For Immediate Release

Contact: 

Keith Rutter
Phone: 202-347-1122
Email: pogo@pogo.org

POGO Calls on SEC to Provide Safe and Open Channels for Whistleblower Tips

WASHINGTON - The
Project On Government Oversight (POGO) raised concerns last week about
how the Securities and Exchange Commission (SEC) is proposing to handle
whistleblower tips. POGO submitted a public comment
highlighting problems with the SEC's proposed whistleblower award
program, which does not go far enough in providing safe and open
channels for disclosing corporate fraud, and may even put whistleblowers
at risk.

The
Dodd-Frank financial reform law made vast improvements to the SEC's
whistleblower award program, providing financial incentives for
tipsters, and offering protection against retaliation. If implemented as
Congress intended, this program will advance the SEC's mission by
ensuring a free flow of information from whistleblowers seeking to
expose corporate fraud.

In
the past few months, however, industry groups have been fighting tooth
and nail to weaken the program, insisting that whistleblower awards will
weaken internal corporate compliance. Some even want to make it a
requirement for whistleblowers to report wrongdoing to their firms
before going to the SEC-a dangerous proposal that would clearly
undermine Congress's intent to provide for anonymous and protected
whistleblowing. Contrary to industry's claims, a strong SEC program will
actually put pressure on companies to strengthen their internal
compliance programs.

SCROLL TO CONTINUE WITH CONTENT

The media landscape is changing fast

Our news team is changing too as we work hard to bring you the news that matters most.

Change is coming. And we've got it covered.

Please donate to our 2019 Mid-Year Campaign today.

POGO
is also concerned by recent comments suggesting that the SEC will
occasionally send tips back to the companies accused of wrongdoing and
let them investigative themselves.

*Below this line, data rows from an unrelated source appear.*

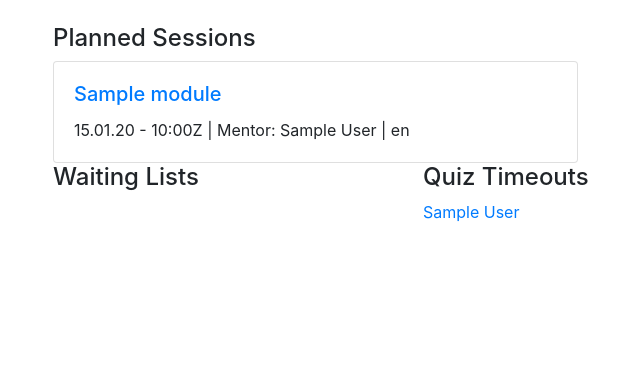
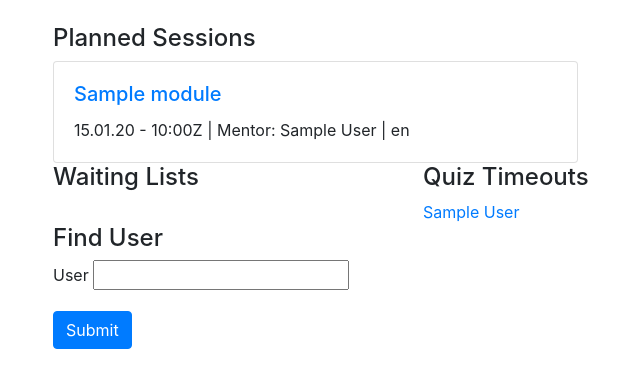
Before and after one commit to vatger/s1-signup, a Django app: template S1/waitinglists/templates/waitinglists/management.html in a window 1280 px wide. Shown: the part 56-444 px from the top of the page, without its empty margins (47-687 px from the left). Run offline with Django 5.2, Linux system fonts and the light colour scheme; the template is opened without the code that fills it: most values are stand-ins (such as "Sample title", 1, 10 or a date in 2020); form fields are guessed from the names that the template uses; some libraries are stand-ins or nearby versions.

Commit message:
Find users

```diff
--- a/S1/waitinglists/templates/waitinglists/management.html
+++ b/S1/waitinglists/templates/waitinglists/management.html
@@ -32,5 +32,20 @@
         {% endfor %}
     </div>
     </div>
+    <div class="row">
+    <div class="col-6">
+        <h4>Find User</h4>
+        <form method="post" action="">
+            {% csrf_token %}
+            <div class="mb-3">
+                {{ form.user_id.label_tag }}
+                {{ form.user_id }}
+                {% if form.user_id.errors %}
+                    <div class="text-danger">{{ form.user_id.errors.0 }}</div>
+                {% endif %}
+            </div>
+            <button type="submit" class="btn btn-primary">Submit</button>
+        </form>
+    </div>
     </div>
 {% endblock %}
```
Also changed, not shown: S1/waitinglists/forms.py (+10 -0 lines), S1/waitinglists/views.py (+16 -1 lines).
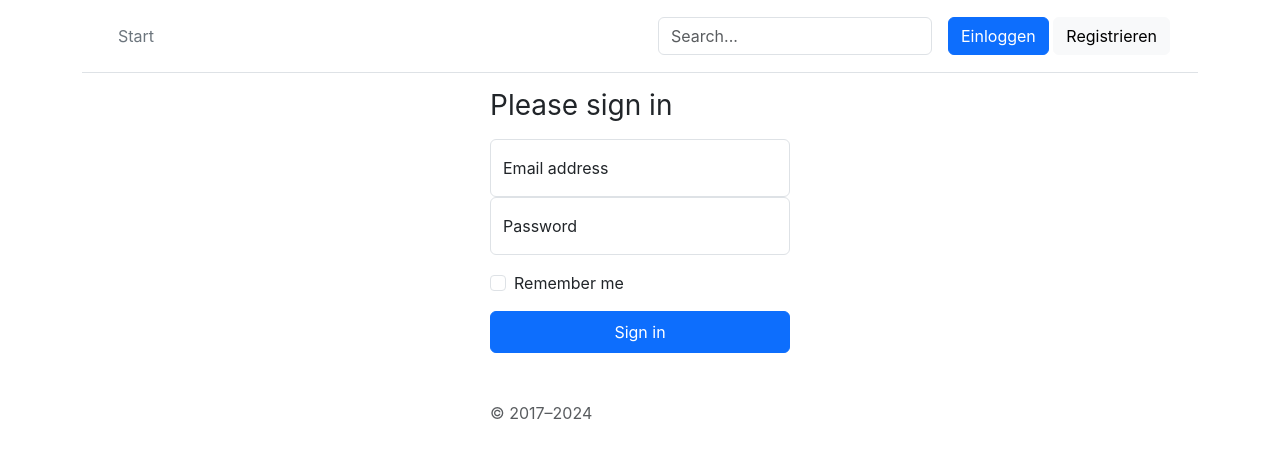
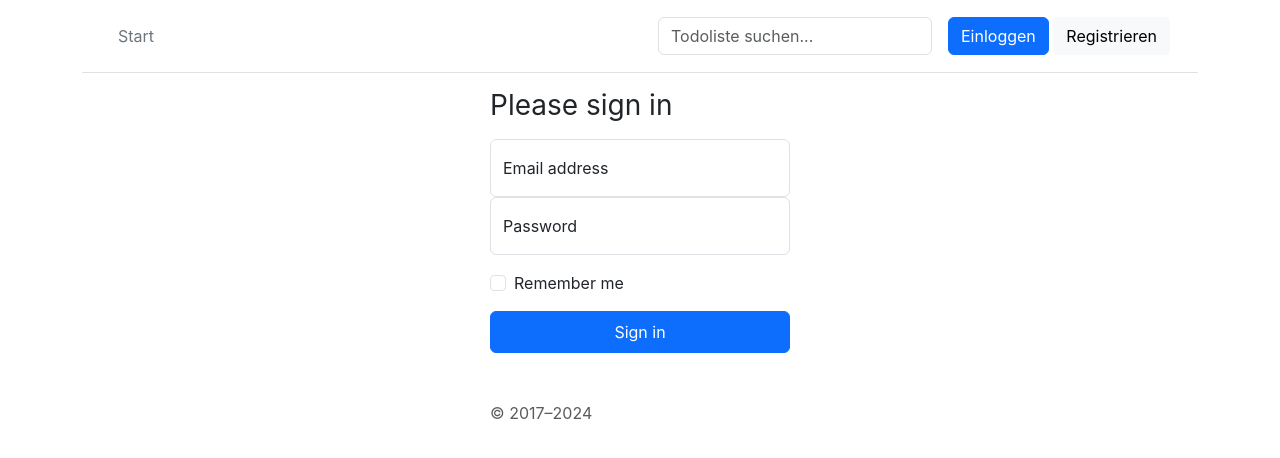
Before and after one commit to Stefanb0711/TodoListReactExpress, a React (Create React App) app in the folder frontend/: page /login in a window 1280 px wide. Shown: the top 458 px of the page. Built offline with nearby package versions, Linux system fonts and the light colour scheme; no server answers.

Commit message:
Kleinere Ändeerungen

```diff
--- a/frontend/src/Header.jsx
+++ b/frontend/src/Header.jsx
@@ -54,7 +54,7 @@ function Header(props){
         </ul>
 
         <form class="col-12 col-lg-auto mb-3 mb-lg-0 me-lg-3" role="search">
-          <input value={props.searchInput} onChange={handleChange} type="search" class="form-control" placeholder="Search..." aria-label="Search"/>
+          <input value={props.searchInput} onChange={handleChange} type="search" class="form-control" placeholder="Todoliste suchen..." aria-label="Search"/>
         </form>
 
         {props.loggedIn ?
--- a/frontend/src/Home.jsx
+++ b/frontend/src/Home.jsx
@@ -210,7 +210,7 @@ function Home(props){
                 <div /*class="row m-auto"*/>
                     <div class="row align-items-start">
                         <div class="col">
-                            <h1> Todolisten </h1>
+                            <h1 style={{marginBottom : "20px", marginTop : "20px"}}> Todolisten </h1>
 
                             <ul class="list-group">
 
@@ -231,7 +231,7 @@ function Home(props){
 
                         </div>
                         {clickedOnTodoGroup ?
-                            <div class="col">
+                            <div class="col" style={{marginTop: "50px"}}>
                                 <ul className="list-group">
 
                                     {todoListElements.map((todoListElement, index) => {
```
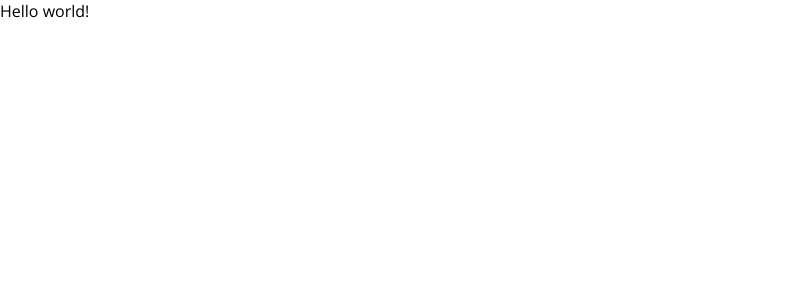
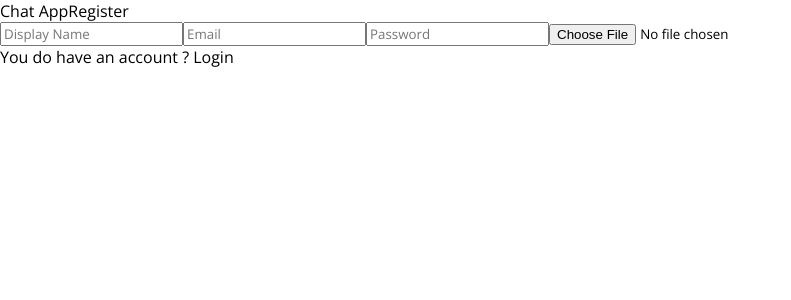
Before and after one commit to zharkaa/chat-app, a React (Create React App) app: page / in a window 1280 px wide. Shown: the top 300 px of the page, without its empty margins (0-791 px from the left). Built offline with nearby package versions, Linux system fonts and the light colour scheme.

Commit message:
add sign up UI

```diff
--- a/src/App.js
+++ b/src/App.js
@@ -1,7 +1,19 @@
+import Register from "./pages/Register";
+
 function App() {
   return (
-    <div>
-      Hello world!
+    <div className="formContainer">
+      <div className="formWrapper">
+        <span className="logo">Chat App</span>
+        <span className="title">Register</span>
+        <form>
+          <input type="text" placeholder="Display Name" />
+          <input type="email" placeholder="Email" />
+          <input type="password" placeholder="Password" />
+          <input type="file" />
+          <p>You do have an account ? Login</p>
+        </form>
+      </div>
     </div>
   );
 }
```
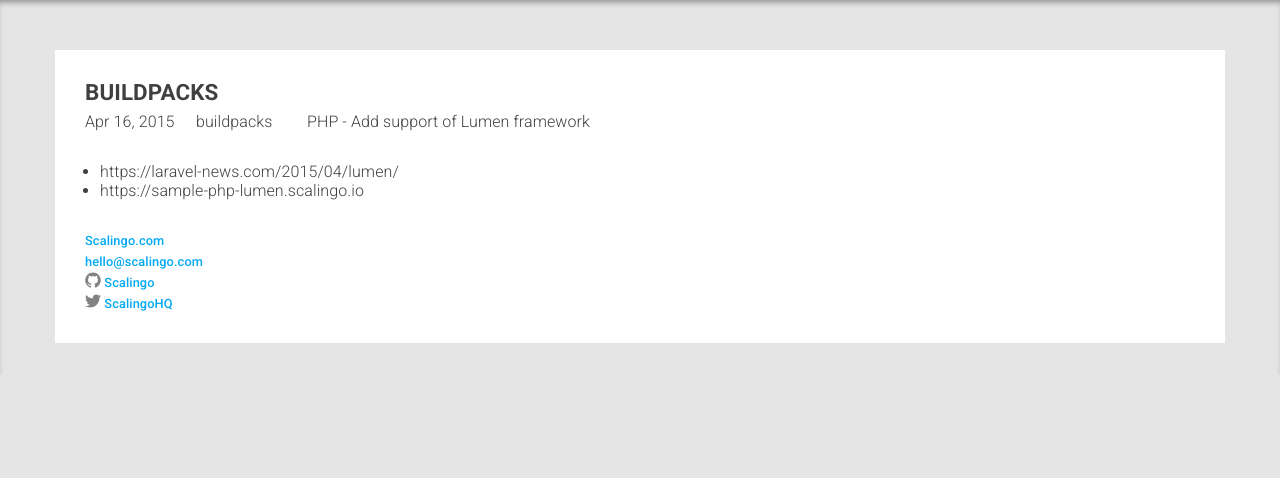
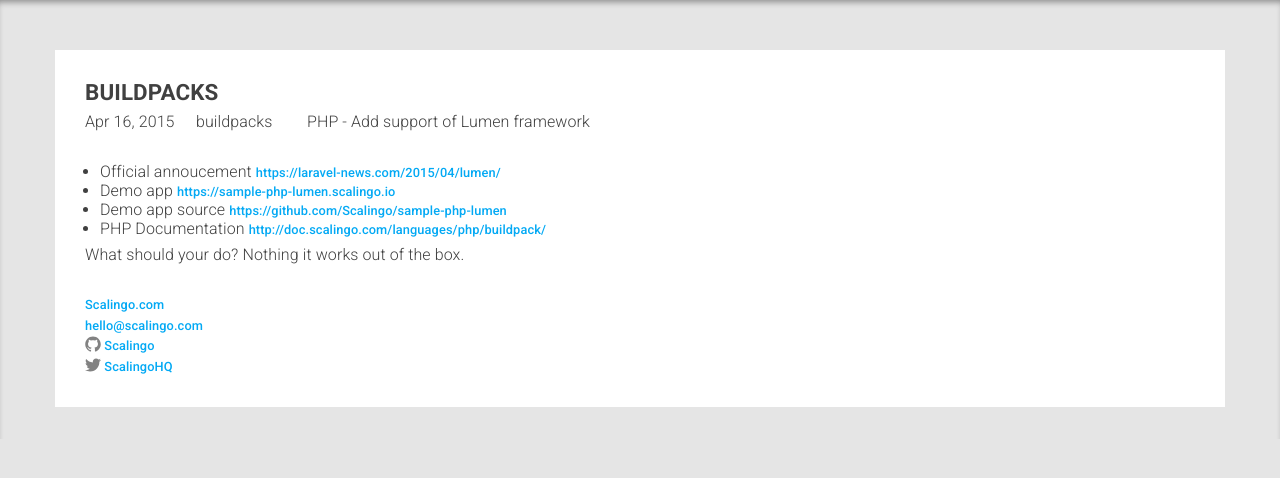
Before and after one commit to Scalingo/changelog, a Jekyll site: the page built from buildpacks/_posts/2015-04-16-php-lumen.markdown, in a window 1280 px wide. Shown: the top 478 px of the page. Built offline with Jekyll 4.4.1, drawn with Linux system fonts in a browser that asks for light colours.

Commit message:
fix links in lumen php post

```diff
--- a/buildpacks/_posts/2015-04-16-php-lumen.markdown
+++ b/buildpacks/_posts/2015-04-16-php-lumen.markdown
@@ -4,5 +4,9 @@
 title:	'PHP - Add support of Lumen framework'
 ---
 
-* https://laravel-news.com/2015/04/lumen/
-* https://sample-php-lumen.scalingo.io
+* Official annoucement [https://laravel-news.com/2015/04/lumen/](https://laravel-news.com/2015/04/lumen/)
+* Demo app [https://sample-php-lumen.scalingo.io](https://sample-php-lumen.scalingo.io)
+* Demo app source [https://github.com/Scalingo/sample-php-lumen](https://github.com/Scalingo/sample-php-lumen)
+* PHP Documentation [http://doc.scalingo.com/languages/php/buildpack/](http://doc.scalingo.com/languages/php/buildpack/)
+
+What should your do? Nothing it works out of the box.
```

"As
we saw in the Madoff debacle, the SEC needs all the help it can get
from whistleblowers. Congress gave the SEC clear instructions to provide
safe and open channels for receiving tips," said POGO Executive
Director Danielle Brian. "The SEC must not fold to industry pressure to
gut the whistleblower program."

###

We want a more open and sharing world.

That's why our content is free. Free to read. Free to republish. Free to share. With no advertising. No paywalls. No selling of your data. How? Nonprofit. Independent. Reader-supported.

All of our original content is published under Creative Commons—allowing (and encouraging) our articles to be republished freely anywhere. In addition to the traffic and reach our content generates on our site, the multiplying impact of our work is huge and growing as our articles flourish across the Internet and are republished by other large and small online and print outlets around the world.

Several times a year we run brief campaigns to ask our readers to pitch in—and thousands of small donations fund our newsroom and allow us to continue publishing. Our 2019 Mid-Year Campaign is underway. Can you help? We can't do it without you.

Please select a donation method:



The Project On Government Oversight (POGO) is an independent nonprofit that investigates and exposes corruption and other misconduct in order to achieve a more effective, accountable, open and honest federal government.

Share This Article

More in: